**PROBLEM DETAILS:** Without including any picture, return the complete set of records exactly.
#### RECORDS FOR THIS EXERCISE ####
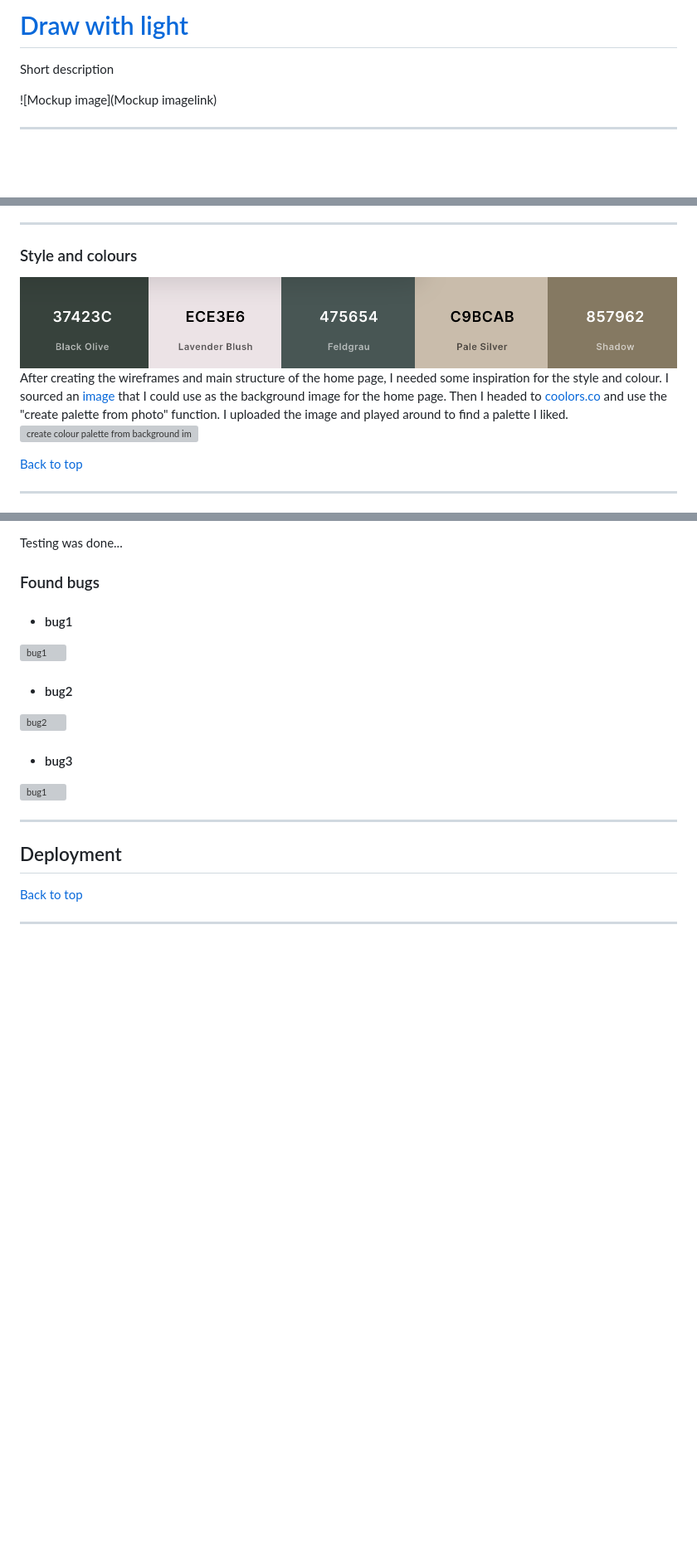
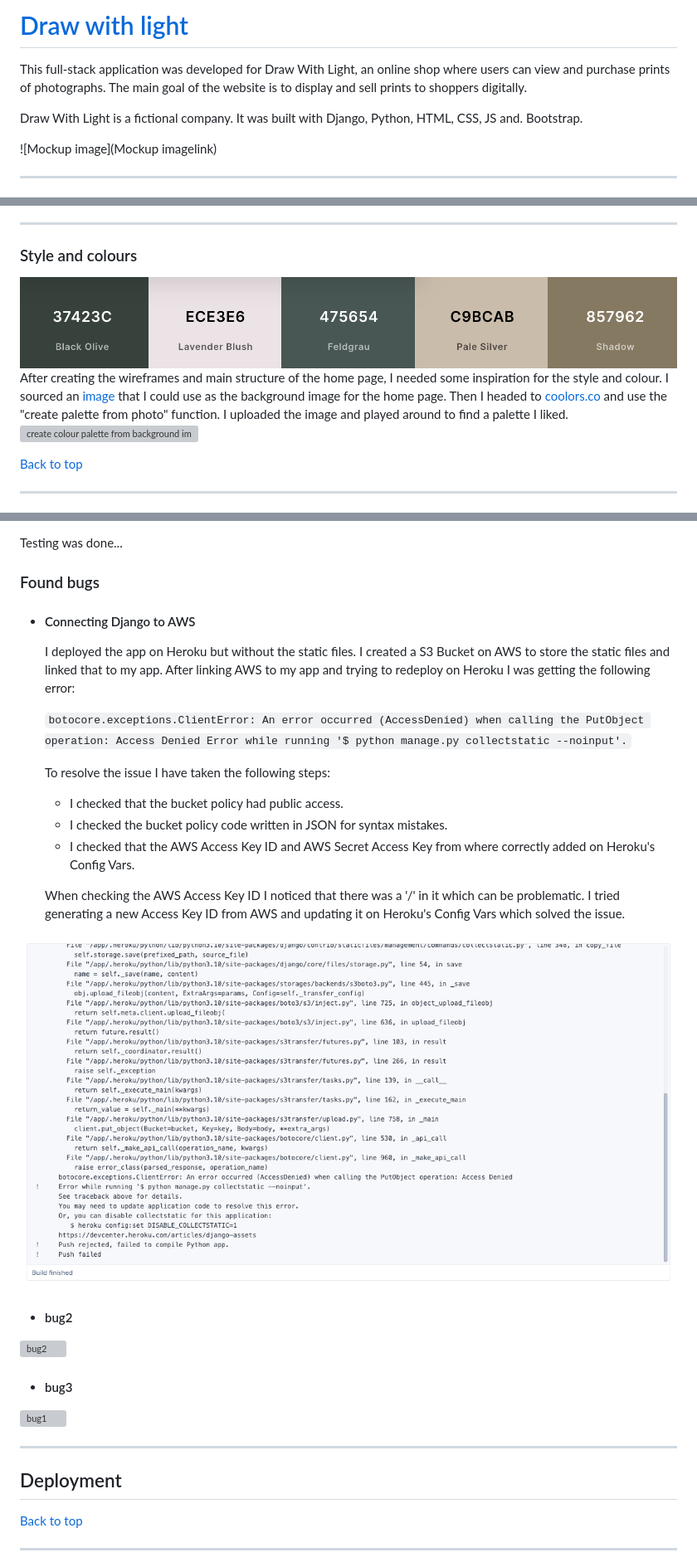
Before and after one commit to Code-Institute-Submissions/mariamar95-ms4_FebResub, a Markdown page: README.md, 3 parts joined by grey strips. Shown: that part at 83% size. Rendered like a GitHub page; pictures changed too: documentation/aws-bug.png (added); blank space fills up the shorter version; grey boxes are pictures that could not be loaded.

Commit message:
added bug description on README file

```diff
--- a/README.md
+++ b/README.md
@@ -1,6 +1,7 @@
-# [Draw with light]()
+# [Draw with light](https://draw-with-light.herokuapp.com)
+This full-stack application was developed for Draw With Light, an online shop where users can view and purchase prints of photographs. The main goal of the website is to display and sell prints to shoppers digitally.
 
-Short description
+Draw With Light is a fictional company. It was built with Django, Python, HTML, CSS, JS and. Bootstrap.
 
 ![Mockup image](Mockup imagelink)
 
@@ -53,5 +54,5 @@ Short description
 ---
 
 ### Style and colours
-![colour-palette](readme_files/colour-palette.png)
+![colour-palette](documentation/colour-palette.png)
 After creating the wireframes and main structure of the home page, I needed some inspiration for the style and colour. I sourced an [image](https://www.pexels.com/photo/pile-of-assorted-photos-191429/) that I could use as the background image for the home page. Then I headed to [coolors.co](https://coolors.co/) and use the "create palette from photo" function. I uploaded the image and played around to find a palette I liked.
@@ -133,9 +134,21 @@ Testing was done...
 
 ### Found bugs
 
-- #### bug1
+- #### Connecting Django to AWS
 
-![bug1](img/bug1)
+  I deployed the app on Heroku but without the static files. I created a S3 Bucket on AWS to store the static files and linked that to my app. After linking AWS to my app and trying to redeploy on Heroku I was getting the following error:
+
+  ` botocore.exceptions.ClientError: An error occurred (AccessDenied) when calling the PutObject operation: Access Denied
+  Error while running '$ python manage.py collectstatic --noinput'. `
+
+  To resolve the issue I have taken the following steps:
+    - I checked that the bucket policy had public access.
+    - I checked the bucket policy code written in JSON for syntax mistakes.
+    - I checked that the AWS Access Key ID and AWS Secret Access Key from where correctly added on Heroku's Config Vars.
+
+  When checking the AWS Access Key ID I noticed that there was a '/' in it which can be problematic. I tried generating a new Access Key ID from AWS and updating it on Heroku's Config Vars which solved the issue.
+
+![AWS](documentation/aws-bug.png)
 
 - #### bug2
 
```
Also changed, not shown: other parts of README.md (+1 -1 lines), documentation/colour-palette.png (renamed from readme_files/colour-palette.png), 2 other files.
####
**OUTPUT BELOW:**
Before and after one commit to Code-Institute-Submissions/mariamar95-ms4_FebResub, a Markdown page: README.md, 3 parts joined by grey strips. Shown: that part at 83% size. Rendered like a GitHub page; pictures changed too: documentation/aws-bug.png (added); blank space fills up the shorter version; grey boxes are pictures that could not be loaded.

Commit message:
added bug description on README file

```diff
--- a/README.md
+++ b/README.md
@@ -1,6 +1,7 @@
-# [Draw with light]()
+# [Draw with light](https://draw-with-light.herokuapp.com)
+This full-stack application was developed for Draw With Light, an online shop where users can view and purchase prints of photographs. The main goal of the website is to display and sell prints to shoppers digitally.
 
-Short description
+Draw With Light is a fictional company. It was built with Django, Python, HTML, CSS, JS and. Bootstrap.
 
 ![Mockup image](Mockup imagelink)
 
@@ -53,5 +54,5 @@ Short description
 ---
 
 ### Style and colours
-![colour-palette](readme_files/colour-palette.png)
+![colour-palette](documentation/colour-palette.png)
 After creating the wireframes and main structure of the home page, I needed some inspiration for the style and colour. I sourced an [image](https://www.pexels.com/photo/pile-of-assorted-photos-191429/) that I could use as the background image for the home page. Then I headed to [coolors.co](https://coolors.co/) and use the "create palette from photo" function. I uploaded the image and played around to find a palette I liked.
@@ -133,9 +134,21 @@ Testing was done...
 
 ### Found bugs
 
-- #### bug1
+- #### Connecting Django to AWS
 
-![bug1](img/bug1)
+  I deployed the app on Heroku but without the static files. I created a S3 Bucket on AWS to store the static files and linked that to my app. After linking AWS to my app and trying to redeploy on Heroku I was getting the following error:
+
+  ` botocore.exceptions.ClientError: An error occurred (AccessDenied) when calling the PutObject operation: Access Denied
+  Error while running '$ python manage.py collectstatic --noinput'. `
+
+  To resolve the issue I have taken the following steps:
+    - I checked that the bucket policy had public access.
+    - I checked the bucket policy code written in JSON for syntax mistakes.
+    - I checked that the AWS Access Key ID and AWS Secret Access Key from where correctly added on Heroku's Config Vars.
+
+  When checking the AWS Access Key ID I noticed that there was a '/' in it which can be problematic. I tried generating a new Access Key ID from AWS and updating it on Heroku's Config Vars which solved the issue.
+
+![AWS](documentation/aws-bug.png)
 
 - #### bug2
 
```
Also changed, not shown: other parts of README.md (+1 -1 lines), documentation/colour-palette.png (renamed from readme_files/colour-palette.png), 2 other files.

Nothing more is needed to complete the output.